To avoid spreading the new coronavirus disease (COVID-19), the U.S. Centers for Disease Control and Prevention recommends that people avoid crowds and stay 2 meters apart from others, a practice dubbed social distancing.
Here’s a look how Americans are changing their routines to help each other stay healthy.
National stores including Stop & Shop, Target, Walmart and Whole Foods are opening early or dedicating specific times for the elderly, who are at higher risk from the disease.
“These hours are to help our more vulnerable customers shop in a less crowded environment,” Gordon Reid, president of Stop & Shop, said March 18.
Where possible Americans are working from home. Nearly a quarter of U.S. workers already worked some hours from home before the new emphasis on social distancing, and companies are building on that foundation.
With so many Americans online, the government and private sector have pledged to do their part. Some 390 broadband and phone service companies have agreed for the next two months not to cancel any services for customers who cannot pay and to waive all late fees and open their Wi-Fi hot spots to anyone who needs them.
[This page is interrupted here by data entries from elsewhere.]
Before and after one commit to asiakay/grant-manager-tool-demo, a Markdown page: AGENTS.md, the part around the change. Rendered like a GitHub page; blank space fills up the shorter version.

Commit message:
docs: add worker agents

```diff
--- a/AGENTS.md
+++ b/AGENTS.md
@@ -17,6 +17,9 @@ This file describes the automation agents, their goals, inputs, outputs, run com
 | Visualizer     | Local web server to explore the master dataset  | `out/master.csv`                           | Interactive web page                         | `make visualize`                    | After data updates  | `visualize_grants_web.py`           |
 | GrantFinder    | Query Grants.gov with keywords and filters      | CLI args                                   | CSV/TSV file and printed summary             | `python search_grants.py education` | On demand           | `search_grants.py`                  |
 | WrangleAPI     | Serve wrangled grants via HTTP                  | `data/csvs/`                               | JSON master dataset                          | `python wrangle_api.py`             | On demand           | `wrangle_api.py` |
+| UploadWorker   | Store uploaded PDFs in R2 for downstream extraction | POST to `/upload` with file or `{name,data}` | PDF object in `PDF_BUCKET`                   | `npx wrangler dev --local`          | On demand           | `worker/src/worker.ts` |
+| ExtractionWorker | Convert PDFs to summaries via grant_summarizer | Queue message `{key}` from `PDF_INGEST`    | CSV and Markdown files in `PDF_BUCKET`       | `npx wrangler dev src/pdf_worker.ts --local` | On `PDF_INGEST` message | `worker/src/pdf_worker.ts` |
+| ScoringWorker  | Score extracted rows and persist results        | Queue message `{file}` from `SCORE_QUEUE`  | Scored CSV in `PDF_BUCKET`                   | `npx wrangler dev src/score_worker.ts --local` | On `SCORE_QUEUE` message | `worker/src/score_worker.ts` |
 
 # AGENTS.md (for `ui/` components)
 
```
Students from elementary school through university are logging onto class.
Many states have closed public schools, and more than 300 colleges and universities have shut their doors. But thanks to online learning platforms and support for remote learning devices, classes are continuing in many places.
To help keep people physically separated, more than 40 states have required restaurants to limit their service to carryout and delivery.
Some restaurants, such as Sweetgreen and Roaming Rooster, are finding more ways to help, offering free meals to hospital and medical employees. “None of us gets to choose the challenges we face each day, but we do get to choose how we respond: this is our response,” national pizza chain &Pizza said in a tweet announcing free pizza to hospital workers.
Churches, mosques, synagogues and other houses of faith are offering religious services online.
“On livestreams or in a church building, all that matters is to worship God in spirit and truth,” National Cathedral’s Presiding Bishop Michael Curry told the Episcopal News Service. The cathedral suspended in-person services for at least two weeks, the longest break in the church’s 108-year history not related to construction.
“While we are being physically distant, let’s all make an extra effort to be there for one another over phone, email and/or video,” Rabbi Larry Sebert and Cantor Shayna Postman of the Town and Village Synagogue in New York said online.
Museums around the country are posting art from their collections on social media and encouraging people to visit the #museumfromhome.
And even though music festivals such as South by Southwest in Austin, Texas, and theaters are cancelling live shows, performances continue online. Musicians are streaming their concerts. The Metropolitan Opera airs nightly showings of past performances.
“We are at war with an invisible enemy,” President Trump said on Twitter, “but that enemy is no match for the spirit and resolve of the American people.”